Dita Mania Hits London With The Art Of Von Teese

The Art of the Teese, The London Palladium ★★★★☆

Dita Mania Hits London With The Art Of Von Teese The Art of the Teese, The London Palladium 4

Photo: Jennifer Mitchell

The success of The Art of the Teese, Dita Von Teese’s touring show, has defied all expectation. Despite the cynicism of some mainstream promoters, the production sold out in a matter of hours in venues across Europe, including five nights at the London Palladium — extended repeatedly to meet demand.

Dita delivers four performances over the course of the evening. The first is the iconic coupe routine she’s best known for; a less dynamic showcase but certainly the most dazzling. It’s an introduction that emphatically confirms: ‘Yes, it’s really me. Isn’t this exciting!’ As she glides into view it’s a sensory assault of full-beam Swarovski, and the delirious, decibel-shattering scream of delight from the crowd makes The Beatles fans of yesteryear seem positively underwhelmed.

Photo: Frank Guthrie

Her second outing is a tribute to the classic Irving Berlin musical There’s No Business Like Show Business, in which Marilyn Monroe fends off ardent admirers in favour of a nap on a luxurious chaise, heckled by Donald O’Connor and Mitzi Gaynor.  The chaise is in place, and the Von Teese vocal is just as sugary, but she’s flanked by her dashing showboys, Alek Palinski and Elio Martinez; accomplished dancers who frame, assist, and receive the priceless discards with chiseled charm.

Photo: Jennifer Mitchell

The third is a surreal homage to Swan Lake; a Shakespearean, faintly ludicrous pas des trois with tongue firmly in cheek.
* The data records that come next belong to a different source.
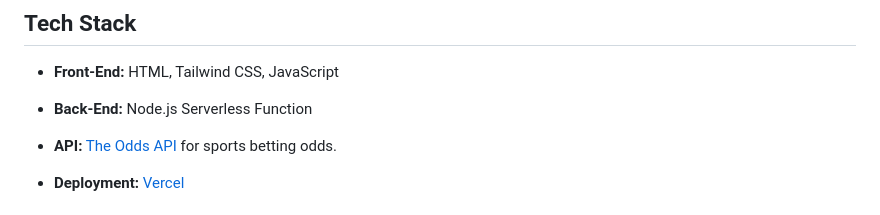
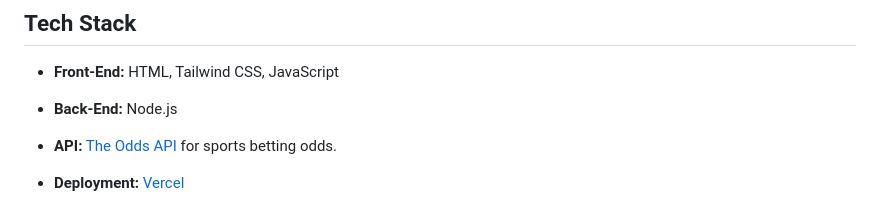
Before and after one commit to arronmong/sports_arb, a Markdown page: README.md, the part around the change. GitHub-like rendering.

```diff
--- a/README.md
+++ b/README.md
@@ -38,7 +38,7 @@ This means if you distribute your money correctly across these two bets (which t
 ## Tech Stack
 
 -   **Front-End:** HTML, Tailwind CSS, JavaScript
--   **Back-End:** Node.js Serverless Function
+-   **Back-End:** Node.js
 -   **API:** [The Odds API](https://the-odds-api.com/) for sports betting odds.
 -   **Deployment:** [Vercel](https://vercel.com/)
 
```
Nonetheless, this is Von Teese fulfilling a childhood ballerina fantasy, and you can sense her enjoyment as she skips girlishly across the stage, building playfully to a frenzied, quivering climax.

The finale is arguably the most substantial, fully realised and refined concept: a sensationally camp western delight with pink glitter for days, snappy choreography (which is astonishing when you consider the crushing weight of her gem-encrusted costume), and the sexiest rodeo in human history.

Photo: Jennifer Mitchell

Dita is a generous, intelligent curator, assembling a supporting cast of world class burlesque talent and promising debutantes.  Texan, title-laden temptress Ginger Valentine serves up sultry southern swagger and mouth-watering flexibility on Dita’s giant filigree heart. Zelia Rose radiates charisma, solid technique and lithe precision in a first class tribute to Josephine Baker. Boylesque sensation Jett Adore is a swooning, seductive Zorro, from his swirling velvet cape to his bedazzled nether regions. Blonde bombshell Gia Genevieve is clearly an ingénue, but her mischievous bathtub romp is enthusiastic and enjoyable. Host Jonny McGovern is the crazy gay uncle you wish would adopt you; salty, sassy and disgracefully funny.  

The undoubted show-stealer is the iconic Dirty Martini, whose every performance is a statement — political, social and sapiosexual. She performs her renowned Mae West tribute, with her celebrated silhouette on joyous display. It would be shameful to underutilise such a titan of tease, and they don’t. Martini returns to delight the crowd with a dizzying tassel-twirling display, stirring them into a frenzy of admiration.

Photo: Jennifer Mitchell

Von Teese’s vision of burlesque in The Art of the Teese stays true to the roots of the contemporary art form: ass with class that’s always self-aware and playful. In the film version of Gypsy — a rite of passage for every burlesque performer — Natalie Wood’s Gypsy Rose Lee declares, ‘Nobody laughs at me, because I laugh first — at me!’  Watching this striptease spectacle, you’re never in doubt that Dita is in on the joke, and genuinely surprised and delighted at its enduring success and appeal.

The Art of the Teese, The London Palladium, 8 Argyll St, Soho, W1F 7LA. Tickets from £45, 12-13 November 2018.

Last Updated 29 October 2018